Horowitz says Alexander, 27, fit in well with PwC's culture, a necessity when an agency rep takes on work in-house. He says her immediate cohesion was potentially even more difficult than a new hire because she had to jump into serious work immediately.
"If you import your own culture, it probably won't work," Horowitz says. Celebrating her fourth year at Porter Novelli this year, Alexander was promoted to VP in April. In addition to leading the PwC account, she also helms another (unnamed) Fortune 500 account.

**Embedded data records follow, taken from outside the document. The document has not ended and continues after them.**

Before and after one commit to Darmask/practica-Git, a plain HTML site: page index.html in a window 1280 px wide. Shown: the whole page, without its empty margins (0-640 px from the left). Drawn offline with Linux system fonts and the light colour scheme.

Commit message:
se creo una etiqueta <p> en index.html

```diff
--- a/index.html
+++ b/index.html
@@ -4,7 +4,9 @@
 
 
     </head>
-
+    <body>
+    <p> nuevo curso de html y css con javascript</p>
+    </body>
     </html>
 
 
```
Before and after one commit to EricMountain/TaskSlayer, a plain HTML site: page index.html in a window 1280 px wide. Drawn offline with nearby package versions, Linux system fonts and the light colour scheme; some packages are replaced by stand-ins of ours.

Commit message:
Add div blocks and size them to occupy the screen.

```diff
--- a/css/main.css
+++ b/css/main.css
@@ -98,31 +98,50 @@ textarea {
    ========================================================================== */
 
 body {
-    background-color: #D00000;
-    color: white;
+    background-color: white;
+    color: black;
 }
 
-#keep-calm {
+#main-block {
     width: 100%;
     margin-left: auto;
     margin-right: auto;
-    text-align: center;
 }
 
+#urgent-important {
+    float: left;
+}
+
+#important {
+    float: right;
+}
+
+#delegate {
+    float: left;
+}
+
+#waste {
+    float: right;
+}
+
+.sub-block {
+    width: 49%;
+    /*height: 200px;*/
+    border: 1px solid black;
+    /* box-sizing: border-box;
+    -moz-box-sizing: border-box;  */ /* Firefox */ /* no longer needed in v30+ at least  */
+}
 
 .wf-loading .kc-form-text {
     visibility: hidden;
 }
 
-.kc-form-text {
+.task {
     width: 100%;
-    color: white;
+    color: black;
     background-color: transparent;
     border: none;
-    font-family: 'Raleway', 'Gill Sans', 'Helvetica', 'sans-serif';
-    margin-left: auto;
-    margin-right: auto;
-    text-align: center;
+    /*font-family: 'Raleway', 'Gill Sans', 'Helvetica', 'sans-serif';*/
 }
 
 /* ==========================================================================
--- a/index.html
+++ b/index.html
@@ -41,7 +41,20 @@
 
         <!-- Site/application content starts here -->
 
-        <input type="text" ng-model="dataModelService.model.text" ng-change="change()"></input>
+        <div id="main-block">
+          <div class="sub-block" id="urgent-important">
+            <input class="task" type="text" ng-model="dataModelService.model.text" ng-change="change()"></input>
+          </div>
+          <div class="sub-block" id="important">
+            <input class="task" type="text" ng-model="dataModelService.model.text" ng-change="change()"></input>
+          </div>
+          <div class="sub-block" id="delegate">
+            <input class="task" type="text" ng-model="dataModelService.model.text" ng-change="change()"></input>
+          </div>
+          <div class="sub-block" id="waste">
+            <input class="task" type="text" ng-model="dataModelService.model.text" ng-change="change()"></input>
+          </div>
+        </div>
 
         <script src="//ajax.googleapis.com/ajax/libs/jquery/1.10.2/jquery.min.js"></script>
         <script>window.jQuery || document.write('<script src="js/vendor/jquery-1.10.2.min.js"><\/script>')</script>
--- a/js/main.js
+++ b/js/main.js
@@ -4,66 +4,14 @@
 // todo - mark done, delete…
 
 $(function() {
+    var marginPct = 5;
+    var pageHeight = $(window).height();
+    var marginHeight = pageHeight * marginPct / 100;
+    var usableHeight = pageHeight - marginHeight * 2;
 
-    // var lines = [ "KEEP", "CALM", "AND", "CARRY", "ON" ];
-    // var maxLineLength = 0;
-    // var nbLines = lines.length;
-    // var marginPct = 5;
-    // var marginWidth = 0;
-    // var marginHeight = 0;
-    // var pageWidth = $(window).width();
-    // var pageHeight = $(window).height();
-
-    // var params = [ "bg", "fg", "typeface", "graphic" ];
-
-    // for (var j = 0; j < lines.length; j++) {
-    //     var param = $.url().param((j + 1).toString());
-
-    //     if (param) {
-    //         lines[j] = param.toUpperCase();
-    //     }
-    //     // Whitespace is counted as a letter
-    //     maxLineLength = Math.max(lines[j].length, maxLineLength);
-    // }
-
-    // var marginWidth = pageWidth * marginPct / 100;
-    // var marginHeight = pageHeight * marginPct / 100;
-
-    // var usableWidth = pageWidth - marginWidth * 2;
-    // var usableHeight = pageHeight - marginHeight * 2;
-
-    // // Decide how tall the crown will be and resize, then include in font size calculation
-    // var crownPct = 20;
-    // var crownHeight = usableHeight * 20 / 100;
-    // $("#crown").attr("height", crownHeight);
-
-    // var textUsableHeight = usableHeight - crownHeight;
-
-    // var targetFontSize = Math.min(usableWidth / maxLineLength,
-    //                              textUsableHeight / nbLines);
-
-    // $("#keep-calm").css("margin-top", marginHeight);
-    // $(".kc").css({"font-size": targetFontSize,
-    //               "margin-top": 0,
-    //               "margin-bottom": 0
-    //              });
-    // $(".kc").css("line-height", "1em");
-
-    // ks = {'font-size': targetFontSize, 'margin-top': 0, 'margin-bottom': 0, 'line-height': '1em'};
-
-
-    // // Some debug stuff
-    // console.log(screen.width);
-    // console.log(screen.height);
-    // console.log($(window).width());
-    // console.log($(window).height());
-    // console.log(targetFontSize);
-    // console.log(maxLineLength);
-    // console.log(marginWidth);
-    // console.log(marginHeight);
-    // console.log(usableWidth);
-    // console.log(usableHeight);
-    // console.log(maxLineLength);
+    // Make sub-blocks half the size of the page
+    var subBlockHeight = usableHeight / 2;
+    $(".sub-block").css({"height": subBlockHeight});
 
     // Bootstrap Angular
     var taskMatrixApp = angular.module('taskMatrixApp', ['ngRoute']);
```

She also handled initiatives for PwC's seventh annual global CEO survey and the agency's annual review.
Prior to joining PN in June 2000, she worked on corporate and tech accounts at Creamer Dickson Basford, which eventually became Euro RSCG Magnet.
She majored in English and media studies at Fordham University.
Alexander's new role as VP provides additional leadership responsibilities, which she takes very seriously.
"It's not just a responsibility for the client, it's also my responsibility to mentor the team," she says.
There are two New York-based junior people on the PwC team, and a global network of senior professionals pitch in, Alexander says. The other, smaller Fortune 500 account has two individuals from the consumer side contributing. Alexander cites PN's small-team setting as a boon to her growth.
"My experience at PN is that if you show initiative and intelligence, people embrace that and give you more responsibility," Alexander says. "There are a lot more opportunities, especially if you're a self-starter."
Both Horowitz and PN New York corporate practice director Jon Goldberg praise her media outreach abilities.
"She can be incredibly tenacious in media outreach. If we're considering a particular project's success will be coverage in The New York Times, she won't rest until she gets that coverage for us."
Horowitz feels that agency work provides Alexander with a great opportunity. "The truth of the matter is that the agency world is a young person's game," Horowitz says, adding that he sees the hunger in his daughter's eyes, also a PN employee. "She's in an agency that values her talents; she'll go as far as she wants to go."
Alexander enjoys her work at PN and hopes to explore new business opportunities, while honing her leadership skills.
"I want to help them develop the skills needed to be a good PR person, which, a lot of the time, managers don't have the time to do, due to other responsibilities," Alexander says. "I hope that I can be the manager that I always looked up to." To return to the list, click here.